(4) If the removal and replacement of the label affixed on carbon dioxide cylinders is to be assessed on the basis of the condition of necessity, can the fact that the labels affixed to the cylinders put on the market by the trade mark proprietor have been accidentally damaged or become detached or have been removed and replaced by a person’s previous refilling constitute a circumstance on the basis of which the regular replacement of the labels by the label of the person who refilled the cylinders is to be regarded as being necessary for putting the refilled cylinders on the market?’
The Court rules:

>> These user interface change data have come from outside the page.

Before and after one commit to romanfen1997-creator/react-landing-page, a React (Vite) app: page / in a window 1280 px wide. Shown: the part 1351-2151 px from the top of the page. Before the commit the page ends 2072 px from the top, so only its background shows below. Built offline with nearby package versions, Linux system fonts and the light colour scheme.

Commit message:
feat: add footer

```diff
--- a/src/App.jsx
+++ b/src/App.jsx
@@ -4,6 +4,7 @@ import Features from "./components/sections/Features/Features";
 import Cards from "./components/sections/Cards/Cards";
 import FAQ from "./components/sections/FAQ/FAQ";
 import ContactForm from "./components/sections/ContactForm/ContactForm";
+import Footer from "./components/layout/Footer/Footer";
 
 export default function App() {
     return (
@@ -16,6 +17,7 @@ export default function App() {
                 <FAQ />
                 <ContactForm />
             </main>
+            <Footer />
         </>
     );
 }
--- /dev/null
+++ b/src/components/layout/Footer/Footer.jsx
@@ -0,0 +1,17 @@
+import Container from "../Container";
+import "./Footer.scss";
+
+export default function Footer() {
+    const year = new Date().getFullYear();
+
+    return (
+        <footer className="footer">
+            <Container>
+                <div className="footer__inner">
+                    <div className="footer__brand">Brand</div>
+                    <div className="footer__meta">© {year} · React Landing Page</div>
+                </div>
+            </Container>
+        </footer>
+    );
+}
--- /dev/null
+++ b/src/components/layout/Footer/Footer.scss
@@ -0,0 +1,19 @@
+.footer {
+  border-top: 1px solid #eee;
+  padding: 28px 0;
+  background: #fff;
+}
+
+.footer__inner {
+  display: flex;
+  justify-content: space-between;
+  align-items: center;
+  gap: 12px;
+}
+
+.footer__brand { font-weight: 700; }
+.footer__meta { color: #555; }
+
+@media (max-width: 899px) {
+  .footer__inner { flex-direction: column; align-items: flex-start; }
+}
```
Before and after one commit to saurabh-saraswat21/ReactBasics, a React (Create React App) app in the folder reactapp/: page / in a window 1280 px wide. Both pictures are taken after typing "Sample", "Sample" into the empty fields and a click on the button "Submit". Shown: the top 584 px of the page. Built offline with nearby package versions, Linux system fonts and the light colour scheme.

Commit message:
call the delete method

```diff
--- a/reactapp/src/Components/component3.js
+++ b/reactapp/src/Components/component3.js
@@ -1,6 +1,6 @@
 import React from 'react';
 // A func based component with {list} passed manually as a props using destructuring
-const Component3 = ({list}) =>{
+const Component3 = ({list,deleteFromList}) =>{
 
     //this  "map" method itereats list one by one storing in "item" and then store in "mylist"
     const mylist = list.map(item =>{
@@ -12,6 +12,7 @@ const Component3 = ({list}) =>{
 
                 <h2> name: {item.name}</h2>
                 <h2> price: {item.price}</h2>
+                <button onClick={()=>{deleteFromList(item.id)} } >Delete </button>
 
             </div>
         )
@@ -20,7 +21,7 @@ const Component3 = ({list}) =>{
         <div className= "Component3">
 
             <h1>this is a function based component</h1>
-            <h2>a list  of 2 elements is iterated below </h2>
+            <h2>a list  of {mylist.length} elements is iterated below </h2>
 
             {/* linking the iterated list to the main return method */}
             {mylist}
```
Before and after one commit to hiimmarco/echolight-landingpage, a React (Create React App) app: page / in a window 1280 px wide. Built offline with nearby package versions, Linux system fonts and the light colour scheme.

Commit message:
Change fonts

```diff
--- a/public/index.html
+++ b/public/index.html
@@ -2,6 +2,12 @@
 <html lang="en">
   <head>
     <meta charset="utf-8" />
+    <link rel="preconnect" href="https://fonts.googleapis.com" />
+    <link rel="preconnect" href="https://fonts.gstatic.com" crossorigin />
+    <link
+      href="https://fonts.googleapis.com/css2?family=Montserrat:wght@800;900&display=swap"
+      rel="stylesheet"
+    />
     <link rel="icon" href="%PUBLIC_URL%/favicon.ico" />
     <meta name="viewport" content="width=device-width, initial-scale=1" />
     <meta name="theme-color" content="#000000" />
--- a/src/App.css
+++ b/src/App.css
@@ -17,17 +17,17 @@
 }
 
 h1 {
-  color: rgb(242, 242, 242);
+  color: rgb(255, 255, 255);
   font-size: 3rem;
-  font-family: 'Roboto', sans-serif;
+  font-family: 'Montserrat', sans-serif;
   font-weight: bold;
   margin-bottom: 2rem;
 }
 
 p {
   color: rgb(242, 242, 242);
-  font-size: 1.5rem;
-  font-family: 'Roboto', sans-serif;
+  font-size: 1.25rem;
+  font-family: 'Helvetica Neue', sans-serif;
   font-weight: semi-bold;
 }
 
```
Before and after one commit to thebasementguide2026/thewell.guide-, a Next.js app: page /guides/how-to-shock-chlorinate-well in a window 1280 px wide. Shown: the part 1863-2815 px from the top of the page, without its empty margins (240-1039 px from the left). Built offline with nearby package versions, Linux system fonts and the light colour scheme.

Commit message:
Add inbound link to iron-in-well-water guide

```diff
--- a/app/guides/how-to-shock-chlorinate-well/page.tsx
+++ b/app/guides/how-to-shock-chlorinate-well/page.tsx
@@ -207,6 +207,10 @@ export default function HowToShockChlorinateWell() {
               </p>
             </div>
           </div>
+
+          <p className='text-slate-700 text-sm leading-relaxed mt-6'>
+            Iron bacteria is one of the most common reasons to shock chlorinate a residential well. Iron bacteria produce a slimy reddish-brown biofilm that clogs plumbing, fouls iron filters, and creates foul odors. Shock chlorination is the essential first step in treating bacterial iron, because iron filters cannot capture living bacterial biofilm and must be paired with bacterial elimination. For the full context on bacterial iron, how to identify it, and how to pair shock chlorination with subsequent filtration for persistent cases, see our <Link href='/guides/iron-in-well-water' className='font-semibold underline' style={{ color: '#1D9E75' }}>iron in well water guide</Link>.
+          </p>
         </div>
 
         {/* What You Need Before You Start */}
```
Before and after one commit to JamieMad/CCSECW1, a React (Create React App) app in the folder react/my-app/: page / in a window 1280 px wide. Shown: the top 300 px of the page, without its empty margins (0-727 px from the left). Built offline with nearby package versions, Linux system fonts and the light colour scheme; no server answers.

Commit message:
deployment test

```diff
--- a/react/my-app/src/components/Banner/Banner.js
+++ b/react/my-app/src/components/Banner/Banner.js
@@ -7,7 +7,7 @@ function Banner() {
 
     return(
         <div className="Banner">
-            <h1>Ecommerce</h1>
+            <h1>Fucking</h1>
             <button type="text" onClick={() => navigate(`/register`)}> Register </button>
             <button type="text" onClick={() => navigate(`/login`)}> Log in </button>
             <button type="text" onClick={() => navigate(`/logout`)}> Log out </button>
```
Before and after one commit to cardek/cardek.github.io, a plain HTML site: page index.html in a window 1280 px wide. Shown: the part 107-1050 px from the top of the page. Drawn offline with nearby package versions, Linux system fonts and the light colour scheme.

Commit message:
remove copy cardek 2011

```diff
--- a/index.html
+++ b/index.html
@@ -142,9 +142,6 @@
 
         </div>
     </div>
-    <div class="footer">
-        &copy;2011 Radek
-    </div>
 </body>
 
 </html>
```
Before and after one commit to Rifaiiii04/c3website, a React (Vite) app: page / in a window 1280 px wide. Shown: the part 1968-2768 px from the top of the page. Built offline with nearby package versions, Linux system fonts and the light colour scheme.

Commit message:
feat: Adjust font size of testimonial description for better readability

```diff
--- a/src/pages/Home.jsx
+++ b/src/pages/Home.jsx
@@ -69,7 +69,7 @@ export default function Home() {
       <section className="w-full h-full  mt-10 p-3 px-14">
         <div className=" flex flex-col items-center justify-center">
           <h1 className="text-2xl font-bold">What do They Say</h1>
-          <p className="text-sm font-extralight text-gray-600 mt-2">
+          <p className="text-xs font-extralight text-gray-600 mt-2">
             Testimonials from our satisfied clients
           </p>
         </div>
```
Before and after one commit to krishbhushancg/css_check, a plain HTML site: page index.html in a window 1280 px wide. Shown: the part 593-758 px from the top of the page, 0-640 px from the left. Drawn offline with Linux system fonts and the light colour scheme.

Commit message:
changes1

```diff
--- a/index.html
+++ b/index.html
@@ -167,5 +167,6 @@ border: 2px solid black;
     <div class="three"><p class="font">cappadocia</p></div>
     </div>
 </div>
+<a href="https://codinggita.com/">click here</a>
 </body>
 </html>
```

Article 15(2) of Regulation (EU) 2017/1001 of the European Parliament and of the Council of 14 June 2017 on the European Union trade mark and Article 15(2) of Directive (EU) 2015/2436 of the European Parliament and of the Council of 16 December 2015 to approximate the laws of the Member States relating to trade marks must be interpreted as meaning that the proprietor of a trade mark who has put on the market, in a Member State, goods bearing that mark and intended to be reused and refilled numerous times, is not entitled, under those provisions, to oppose subsequent commercialisation of those goods, in that Member State, by a reseller who has refilled them and has replaced the label on which the original mark appeared by another label, while leaving visible the original mark on those goods, unless that new labelling creates a false impression, in the minds of consumers, that there is an economic connection between the reseller and the trade mark proprietor. That likelihood of confusion must be assessed globally in the light of the information appearing on the product and its new labelling and having regard to the distribution practices of the sector concerned and the level of knowledge that consumers have of those practices.